• _Exercise directions_
Where the word "justify" shows up in the entries below, please copy the whole line.
*** Records to process ***
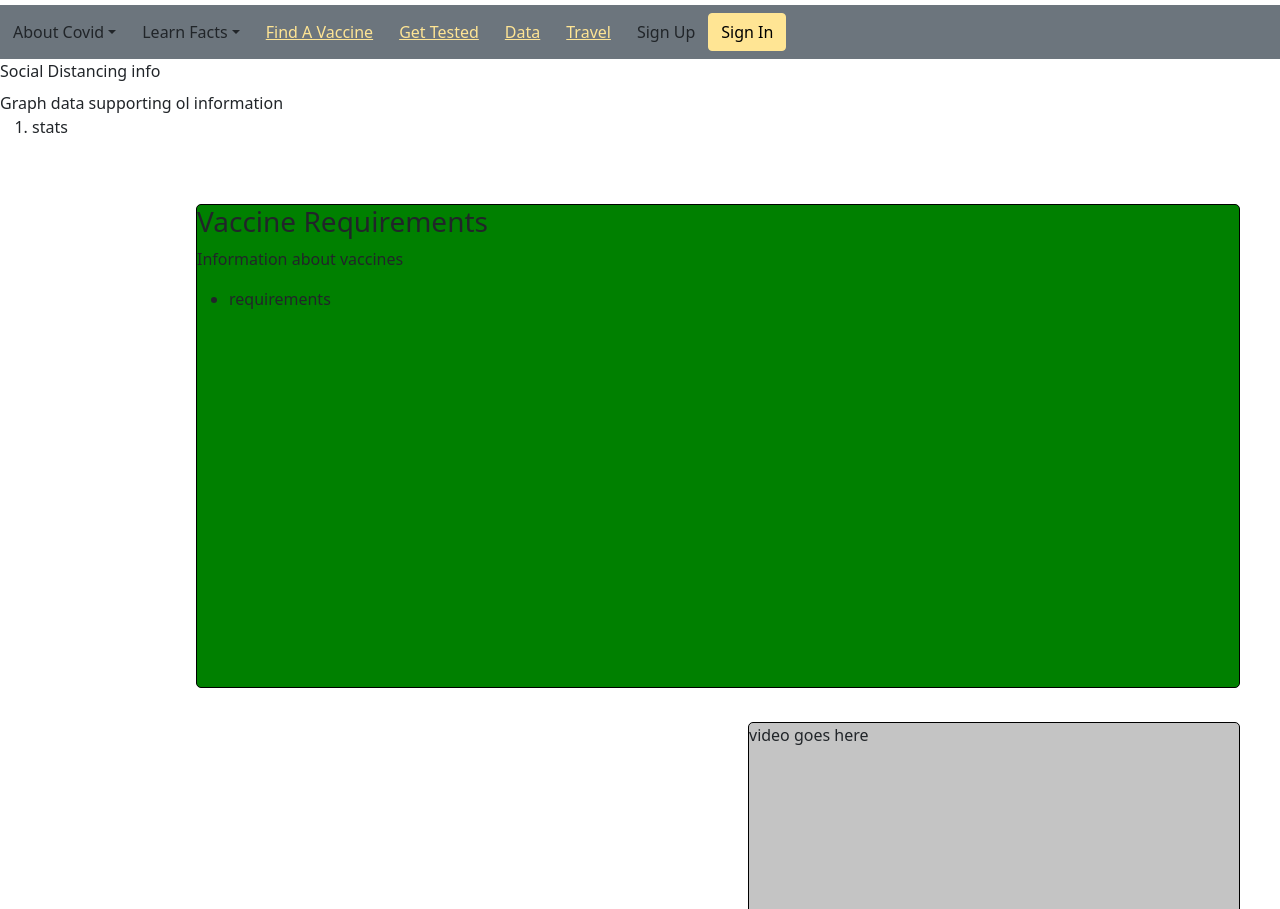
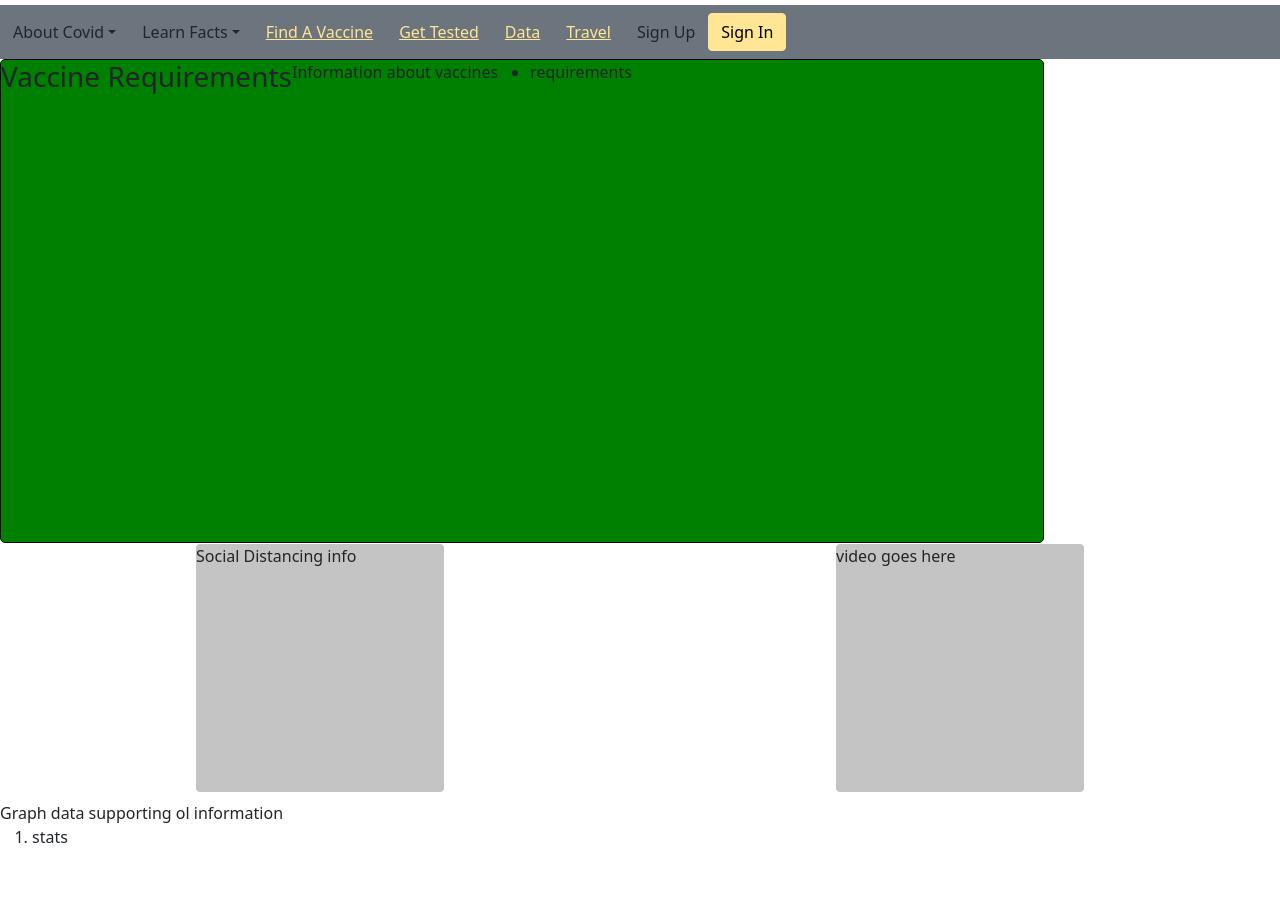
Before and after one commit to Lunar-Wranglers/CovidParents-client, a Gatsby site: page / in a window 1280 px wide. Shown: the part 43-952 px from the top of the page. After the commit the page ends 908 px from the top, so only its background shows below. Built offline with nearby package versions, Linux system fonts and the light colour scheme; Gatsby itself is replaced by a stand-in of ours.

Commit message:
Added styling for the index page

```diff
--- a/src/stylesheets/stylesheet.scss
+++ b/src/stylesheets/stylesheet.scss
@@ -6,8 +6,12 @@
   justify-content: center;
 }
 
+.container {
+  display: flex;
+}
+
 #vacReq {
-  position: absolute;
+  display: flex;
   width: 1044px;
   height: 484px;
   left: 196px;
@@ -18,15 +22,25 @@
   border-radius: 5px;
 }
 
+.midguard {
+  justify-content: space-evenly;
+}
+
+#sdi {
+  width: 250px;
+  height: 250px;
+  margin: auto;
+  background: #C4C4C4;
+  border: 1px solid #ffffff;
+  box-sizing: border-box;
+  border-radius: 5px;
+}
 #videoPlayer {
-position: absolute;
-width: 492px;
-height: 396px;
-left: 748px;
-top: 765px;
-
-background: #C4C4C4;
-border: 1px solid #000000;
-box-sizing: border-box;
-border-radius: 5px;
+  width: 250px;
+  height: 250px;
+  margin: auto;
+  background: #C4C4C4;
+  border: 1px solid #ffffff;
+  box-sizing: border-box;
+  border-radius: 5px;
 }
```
***
*** Records to process ***
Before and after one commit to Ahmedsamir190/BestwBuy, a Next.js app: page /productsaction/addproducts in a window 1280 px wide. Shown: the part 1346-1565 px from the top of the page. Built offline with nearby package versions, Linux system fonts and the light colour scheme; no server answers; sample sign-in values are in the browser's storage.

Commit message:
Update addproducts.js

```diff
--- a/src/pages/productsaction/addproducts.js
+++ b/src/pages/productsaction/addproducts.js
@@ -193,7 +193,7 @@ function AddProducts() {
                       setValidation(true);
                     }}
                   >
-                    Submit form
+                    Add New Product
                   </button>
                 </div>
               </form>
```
***
• _Task result_
   justify-content: center;
+  justify-content: space-evenly;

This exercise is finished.